[Aim of the task]: If a line in the data has the string "bajos", please show it.

[Stored data]:
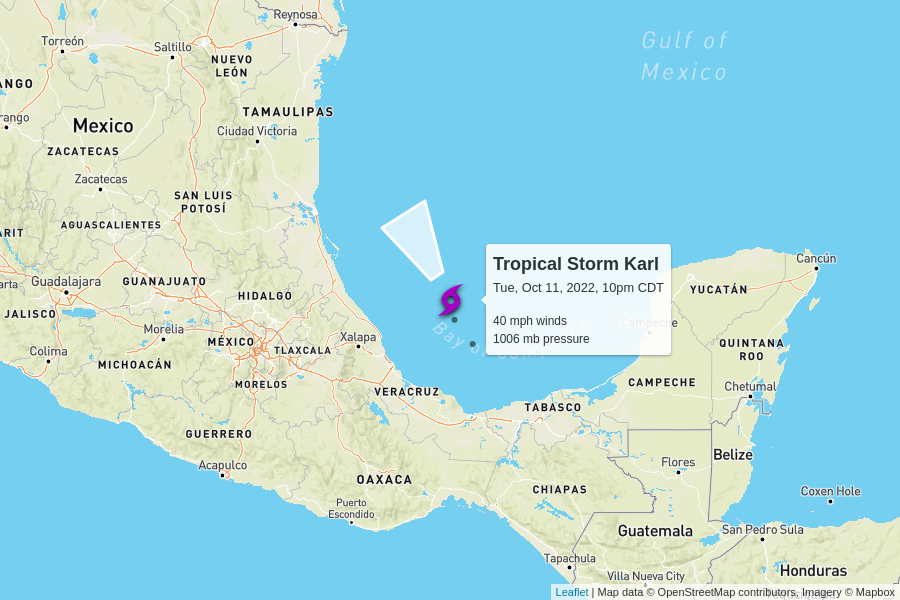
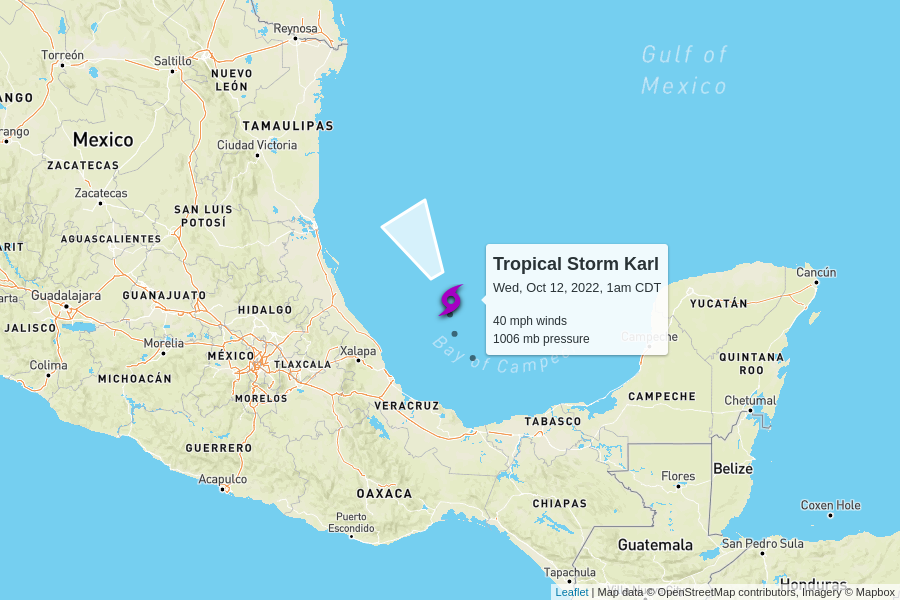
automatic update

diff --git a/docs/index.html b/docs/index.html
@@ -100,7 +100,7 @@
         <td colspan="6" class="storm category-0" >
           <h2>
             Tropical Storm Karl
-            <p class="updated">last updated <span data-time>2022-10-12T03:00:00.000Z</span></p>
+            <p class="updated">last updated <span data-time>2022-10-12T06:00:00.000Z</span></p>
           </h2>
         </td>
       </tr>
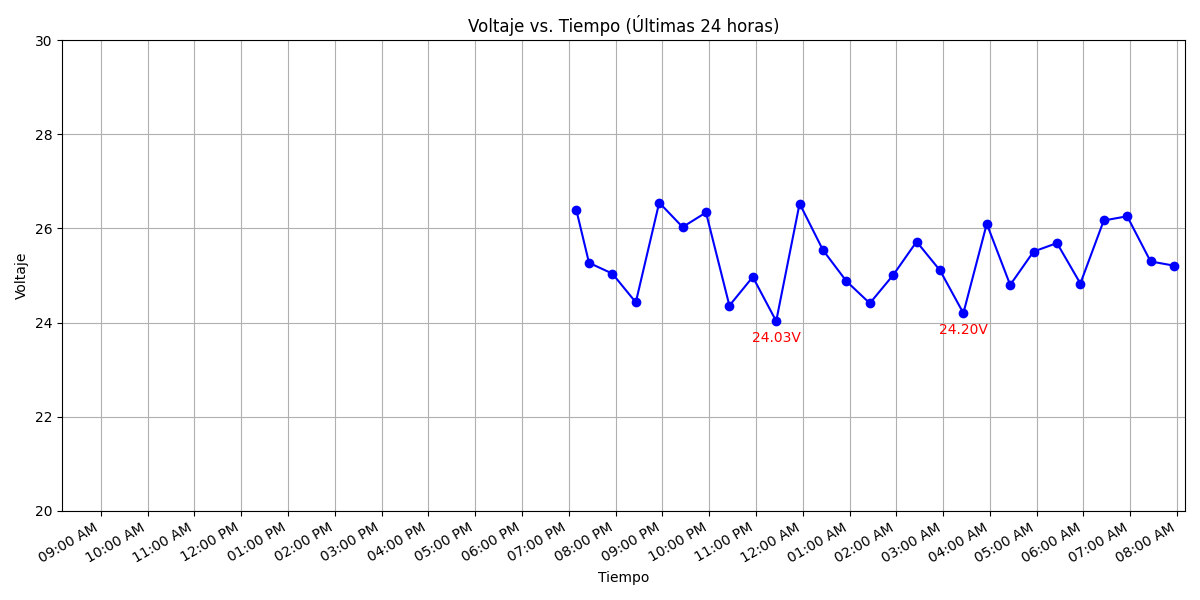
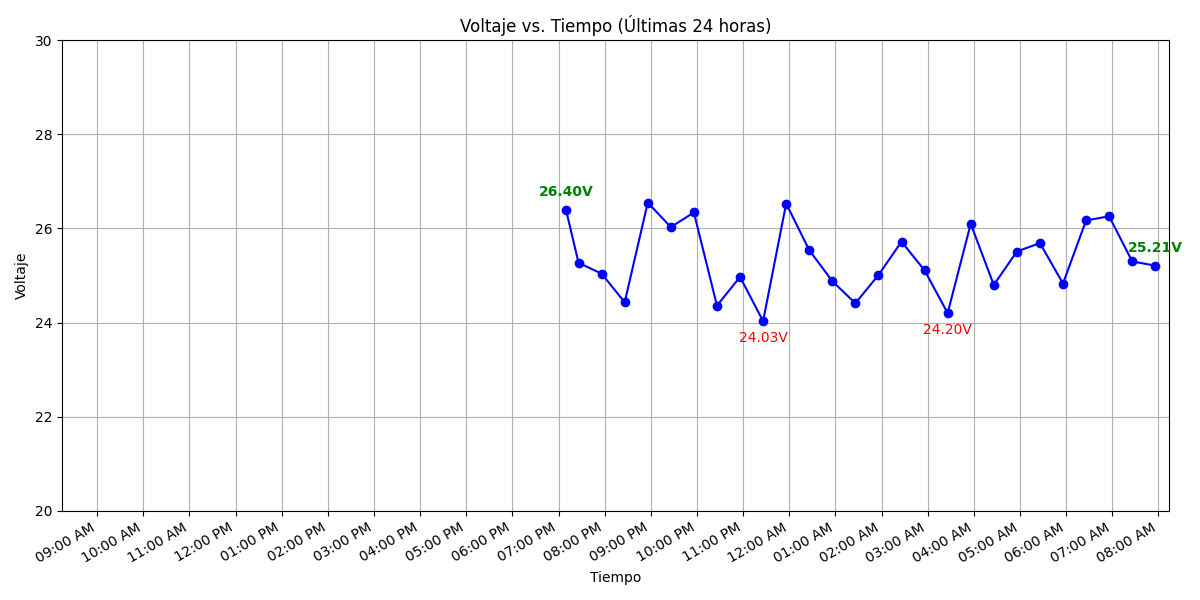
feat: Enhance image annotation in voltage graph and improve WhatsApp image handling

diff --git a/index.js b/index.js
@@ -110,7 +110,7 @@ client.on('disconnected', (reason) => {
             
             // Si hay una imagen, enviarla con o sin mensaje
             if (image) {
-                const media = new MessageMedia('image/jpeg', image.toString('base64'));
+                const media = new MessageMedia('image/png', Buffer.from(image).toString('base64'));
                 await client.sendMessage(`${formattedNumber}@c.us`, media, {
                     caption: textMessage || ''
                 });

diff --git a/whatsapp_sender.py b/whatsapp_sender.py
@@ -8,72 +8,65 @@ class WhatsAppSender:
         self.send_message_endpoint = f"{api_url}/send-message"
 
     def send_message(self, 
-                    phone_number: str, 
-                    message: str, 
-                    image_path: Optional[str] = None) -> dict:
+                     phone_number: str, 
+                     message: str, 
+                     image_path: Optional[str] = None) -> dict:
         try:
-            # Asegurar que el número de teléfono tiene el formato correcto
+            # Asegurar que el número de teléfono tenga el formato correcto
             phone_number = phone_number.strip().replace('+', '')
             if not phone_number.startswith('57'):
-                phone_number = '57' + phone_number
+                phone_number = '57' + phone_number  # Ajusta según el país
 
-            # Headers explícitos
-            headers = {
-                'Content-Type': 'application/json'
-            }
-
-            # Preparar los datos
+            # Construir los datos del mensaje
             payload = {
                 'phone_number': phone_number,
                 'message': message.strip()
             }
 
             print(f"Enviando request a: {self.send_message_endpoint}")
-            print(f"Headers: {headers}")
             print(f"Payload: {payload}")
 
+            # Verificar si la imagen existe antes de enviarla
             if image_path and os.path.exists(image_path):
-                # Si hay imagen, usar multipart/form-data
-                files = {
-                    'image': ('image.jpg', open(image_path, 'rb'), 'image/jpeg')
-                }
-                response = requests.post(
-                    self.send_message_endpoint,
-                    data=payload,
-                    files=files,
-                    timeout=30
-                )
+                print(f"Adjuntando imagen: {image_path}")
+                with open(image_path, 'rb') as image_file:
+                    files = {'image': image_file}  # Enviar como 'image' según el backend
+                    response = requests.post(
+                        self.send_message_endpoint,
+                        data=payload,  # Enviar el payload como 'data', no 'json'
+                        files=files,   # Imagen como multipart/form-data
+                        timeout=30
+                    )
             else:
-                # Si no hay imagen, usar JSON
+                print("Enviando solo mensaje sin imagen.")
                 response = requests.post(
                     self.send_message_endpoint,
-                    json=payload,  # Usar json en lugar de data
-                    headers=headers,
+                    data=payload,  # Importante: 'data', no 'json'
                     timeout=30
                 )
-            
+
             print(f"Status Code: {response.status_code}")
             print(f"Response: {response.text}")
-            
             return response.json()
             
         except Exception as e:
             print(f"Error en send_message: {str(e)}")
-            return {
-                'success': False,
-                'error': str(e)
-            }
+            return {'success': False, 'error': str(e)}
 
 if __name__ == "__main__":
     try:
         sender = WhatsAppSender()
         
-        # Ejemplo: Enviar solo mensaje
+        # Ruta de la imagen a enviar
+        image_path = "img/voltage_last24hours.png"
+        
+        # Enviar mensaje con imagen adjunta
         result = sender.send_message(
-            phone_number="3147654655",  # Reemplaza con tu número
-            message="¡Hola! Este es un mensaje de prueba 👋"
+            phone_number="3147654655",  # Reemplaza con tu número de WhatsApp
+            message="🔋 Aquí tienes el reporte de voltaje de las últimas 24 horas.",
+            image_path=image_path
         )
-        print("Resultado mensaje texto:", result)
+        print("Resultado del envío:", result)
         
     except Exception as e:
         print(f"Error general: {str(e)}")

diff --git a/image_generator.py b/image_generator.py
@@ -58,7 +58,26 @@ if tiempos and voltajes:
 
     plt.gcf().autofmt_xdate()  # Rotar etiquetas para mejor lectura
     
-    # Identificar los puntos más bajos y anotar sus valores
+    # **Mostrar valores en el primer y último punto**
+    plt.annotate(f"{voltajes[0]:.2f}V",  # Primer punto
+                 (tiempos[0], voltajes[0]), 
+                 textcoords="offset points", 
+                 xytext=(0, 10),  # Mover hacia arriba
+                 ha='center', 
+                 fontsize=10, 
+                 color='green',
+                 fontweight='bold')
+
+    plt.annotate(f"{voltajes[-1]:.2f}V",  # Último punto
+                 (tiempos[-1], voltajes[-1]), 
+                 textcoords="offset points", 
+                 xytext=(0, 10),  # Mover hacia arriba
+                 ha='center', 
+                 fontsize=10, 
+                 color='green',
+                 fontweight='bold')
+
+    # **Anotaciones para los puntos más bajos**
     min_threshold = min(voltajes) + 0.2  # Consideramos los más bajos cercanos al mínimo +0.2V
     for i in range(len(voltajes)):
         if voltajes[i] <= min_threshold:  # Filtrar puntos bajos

[Output below]:
-    # Identificar los puntos más bajos y anotar sus valores
+    # **Anotaciones para los puntos más bajos**
     min_threshold = min(voltajes) + 0.2  # Consideramos los más bajos cercanos al mínimo +0.2V
         if voltajes[i] <= min_threshold:  # Filtrar puntos bajos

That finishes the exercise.